§ **GOAL OF THE EXERCISE**:
Records follow. Pull out every line that contains "over".

§ **GIVEN DATA**:
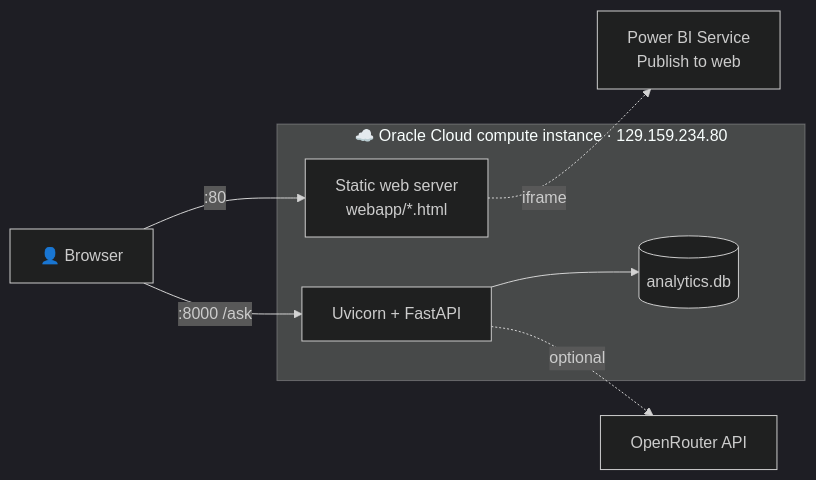
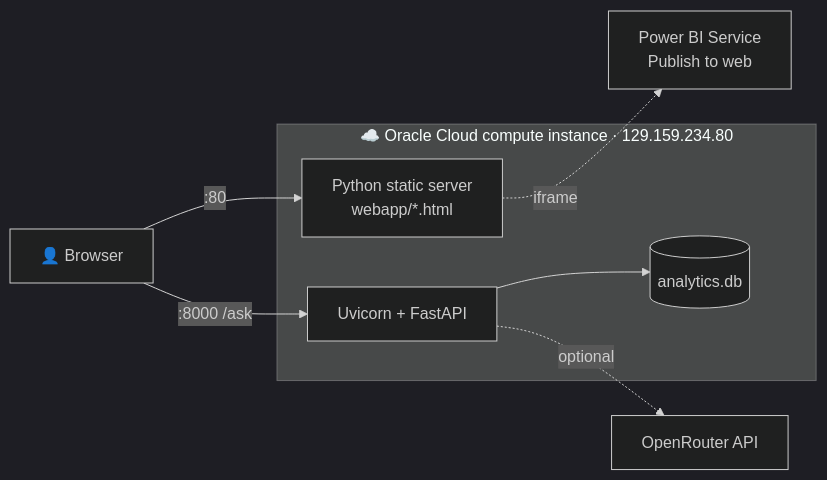
Before and after one commit to Saurabh3719/Datathon: the fourth of 4 diagrams in README.md, drawn with Mermaid (dark theme). The commit also changed other lines of this file, not shown here.

````diff
--- a/README.md
+++ b/README.md
@@ -695,13 +735,13 @@
 ```mermaid
 flowchart LR
-    B["👤 Browser"] -->|":80"| WS["Static web server<br/>webapp/*.html"]
+    B["👤 Browser"] -->|":80"| WS["Python static server<br/>webapp/*.html"]
     WS -.->|"iframe"| PBI["Power BI Service<br/>Publish to web"]
     B -->|":8000 /ask"| UV["Uvicorn + FastAPI"]
     UV --> DB[("analytics.db")]
     UV -. optional .-> OR["OpenRouter API"]
     subgraph OCI["☁️ Oracle Cloud compute instance · 129.159.234.80"]
         WS
         UV
         DB
     end
 ```
````
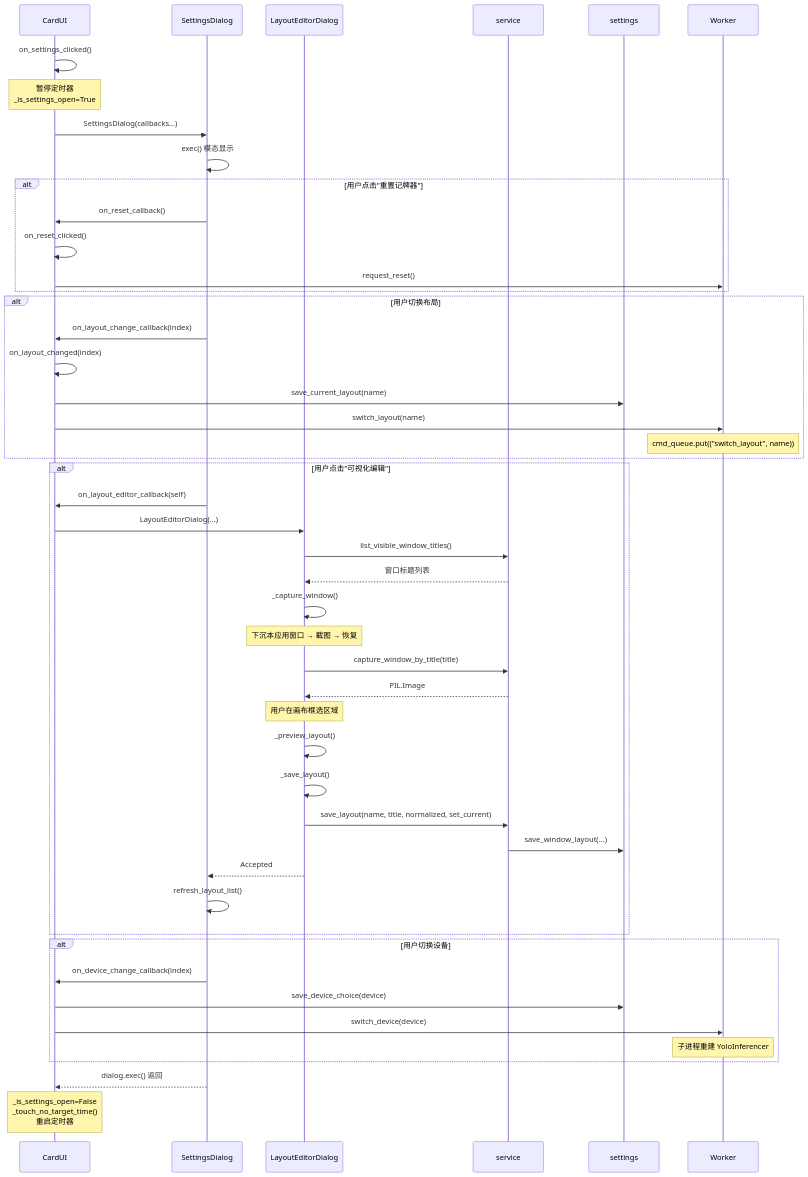
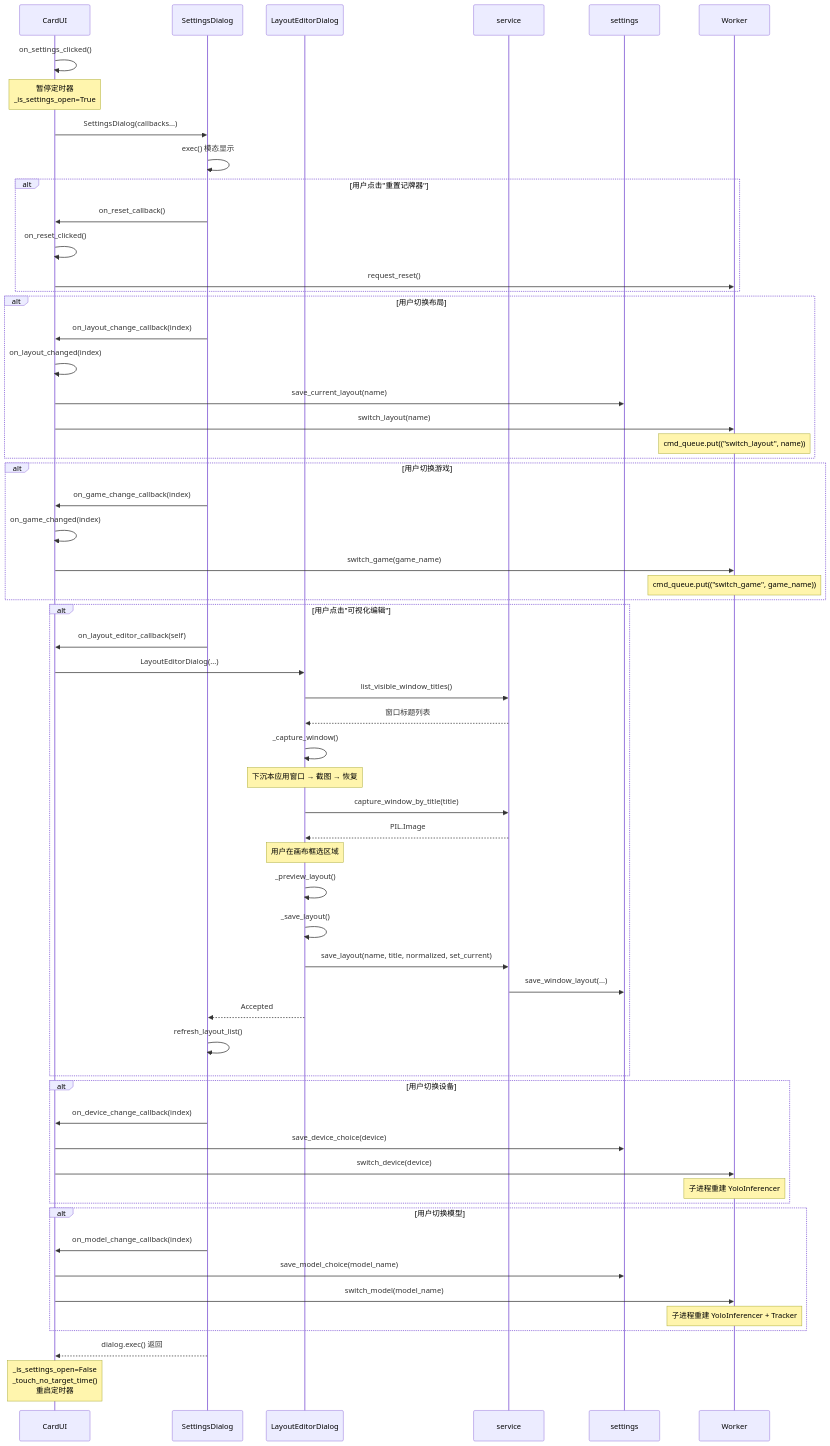
The third of 6 diagrams in docs/sequence-diagram.md (luckFan0519/han-card-tracker), drawn with Mermaid before and after one commit. The commit also changed other lines of this file and 12 other files, not shown here.

````diff
--- a/docs/sequence-diagram.md
+++ b/docs/sequence-diagram.md
@@ -124,55 +133,69 @@
 ```mermaid
 sequenceDiagram
     participant UI as CardUI
     participant SD as SettingsDialog
     participant LED as LayoutEditorDialog
     participant Service as service
     participant Settings as settings
 
     UI->>UI: on_settings_clicked()
     Note over UI: 暂停定时器<br/>_is_settings_open=True
     UI->>SD: SettingsDialog(callbacks...)
     SD->>SD: exec() 模态显示
 
     alt 用户点击"重置记牌器"
         SD->>UI: on_reset_callback()
         UI->>UI: on_reset_clicked()
         UI->>Worker: request_reset()
     end
 
     alt 用户切换布局
         SD->>UI: on_layout_change_callback(index)
         UI->>UI: on_layout_changed(index)
         UI->>Settings: save_current_layout(name)
         UI->>Worker: switch_layout(name)
         Note over Worker: cmd_queue.put(("switch_layout", name))
     end
 
+    alt 用户切换游戏
+        SD->>UI: on_game_change_callback(index)
+        UI->>UI: on_game_changed(index)
+        UI->>Worker: switch_game(game_name)
+        Note over Worker: cmd_queue.put(("switch_game", game_name))
+    end
+
     alt 用户点击"可视化编辑"
         SD->>UI: on_layout_editor_callback(self)
         UI->>LED: LayoutEditorDialog(...)
         LED->>Service: list_visible_window_titles()
         Service-->>LED: 窗口标题列表
         LED->>LED: _capture_window()
         Note over LED: 下沉本应用窗口 → 截图 → 恢复
         LED->>Service: capture_window_by_title(title)
         Service-->>LED: PIL.Image
         Note over LED: 用户在画布框选区域
         LED->>LED: _preview_layout()
         LED->>LED: _save_layout()
         LED->>Service: save_layout(name, title, normalized, set_current)
         Service->>Settings: save_window_layout(...)
         LED-->>SD: Accepted
         SD->>SD: refresh_layout_list()
     end
 
     alt 用户切换设备
         SD->>UI: on_device_change_callback(index)
         UI->>Settings: save_device_choice(device)
         UI->>Worker: switch_device(device)
         Note over Worker: 子进程重建 YoloInferencer
     end
 
+    alt 用户切换模型
+        SD->>UI: on_model_change_callback(index)
+        UI->>Settings: save_model_choice(model_name)
+        UI->>Worker: switch_model(model_name)
+        Note over Worker: 子进程重建 YoloInferencer + Tracker
+    end
+
     SD-->>UI: dialog.exec() 返回
     Note over UI: _is_settings_open=False<br/>_touch_no_target_time()<br/>重启定时器
 ```
````
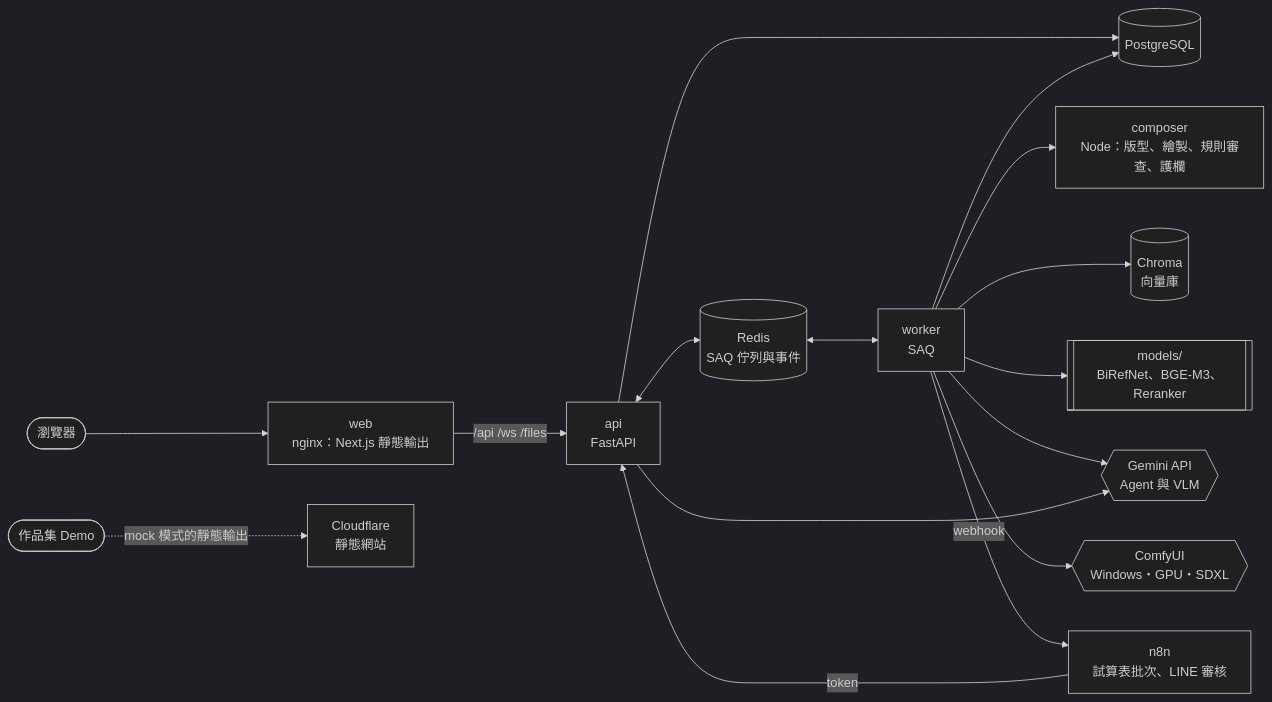
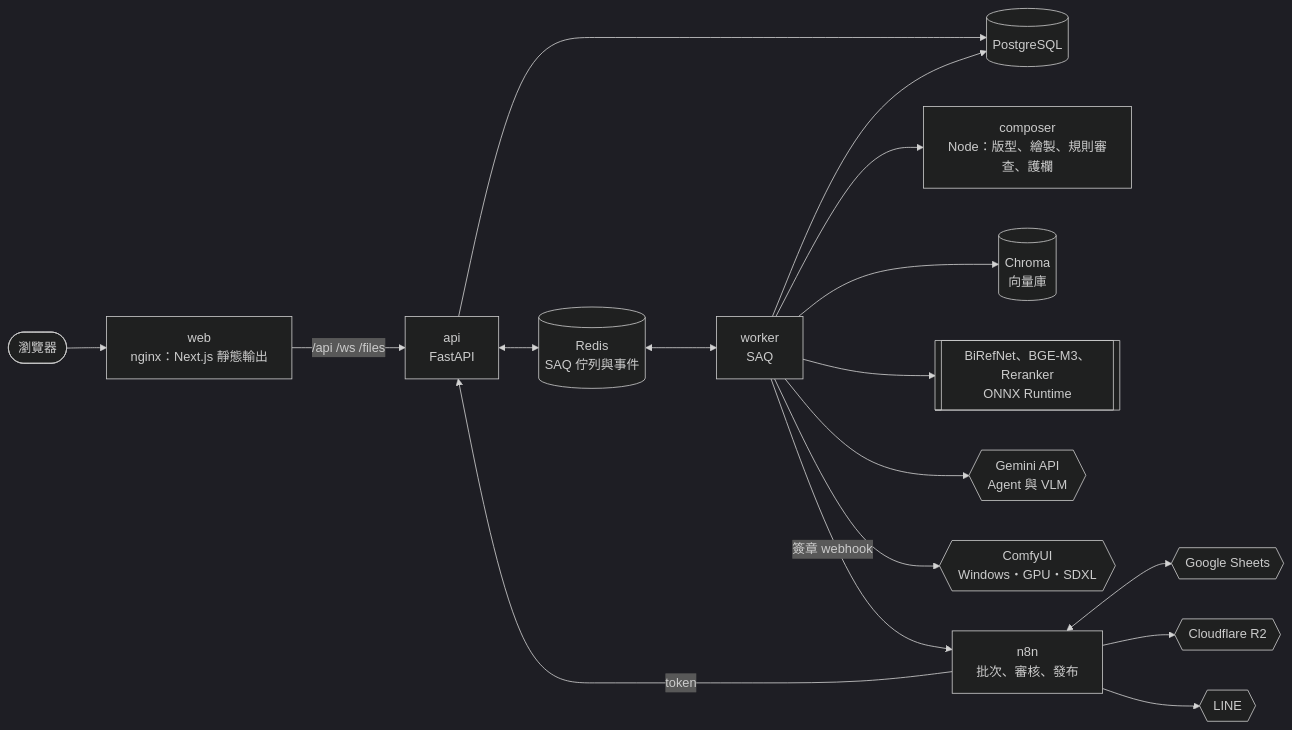
One commit to kayla162/genai-agent-studio changed the second of 3 diagrams in README.md. Above: the diagram before and after it, drawn with Mermaid (dark theme). The commit also changed other lines of this file, not shown here.

````diff
--- a/README.md
+++ b/README.md
@@ -119,18 +85,19 @@
 ```mermaid
 flowchart LR
   browser([瀏覽器]) --> web[web<br/>nginx：Next.js 靜態輸出]
   web -- /api /ws /files --> api[api<br/>FastAPI]
   api --> pg[(PostgreSQL)]
   api <--> redis[(Redis<br/>SAQ 佇列與事件)]
   redis <--> worker[worker<br/>SAQ]
   worker --> pg
   worker --> composer[composer<br/>Node：版型、繪製、規則審查、護欄]
   worker --> chroma[(Chroma<br/>向量庫)]
-  worker --> models[[models/<br/>BiRefNet、BGE-M3、Reranker]]
+  worker --> models[[BiRefNet、BGE-M3、Reranker<br/>ONNX Runtime]]
   worker --> gemini{{Gemini API<br/>Agent 與 VLM}}
   worker --> comfy{{ComfyUI<br/>Windows・GPU・SDXL}}
-  api --> gemini
-  n8n[n8n<br/>試算表批次、LINE 審核] -- token --> api
-  worker -- webhook --> n8n
-  demo([作品集 Demo]) -. mock 模式的靜態輸出 .-> cf[Cloudflare<br/>靜態網站]
+  worker -- 簽章 webhook --> n8n[n8n<br/>批次、審核、發布]
+  n8n -- token --> api
+  n8n <--> sheets{{Google Sheets}}
+  n8n --> r2{{Cloudflare R2}}
+  n8n --> line{{LINE}}
 ```
````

§ **WORKED SOLUTION**:
     Note over UI: 暂停定时器<br/>_is_settings_open=True
         Note over Worker: cmd_queue.put(("switch_layout", name))
+        Note over Worker: cmd_queue.put(("switch_game", game_name))
         Note over LED: 下沉本应用窗口 → 截图 → 恢复
         Note over LED: 用户在画布框选区域
         Note over Worker: 子进程重建 YoloInferencer
+        Note over Worker: 子进程重建 YoloInferencer + Tracker
     Note over UI: _is_settings_open=False<br/>_touch_no_target_time()<br/>重启定时器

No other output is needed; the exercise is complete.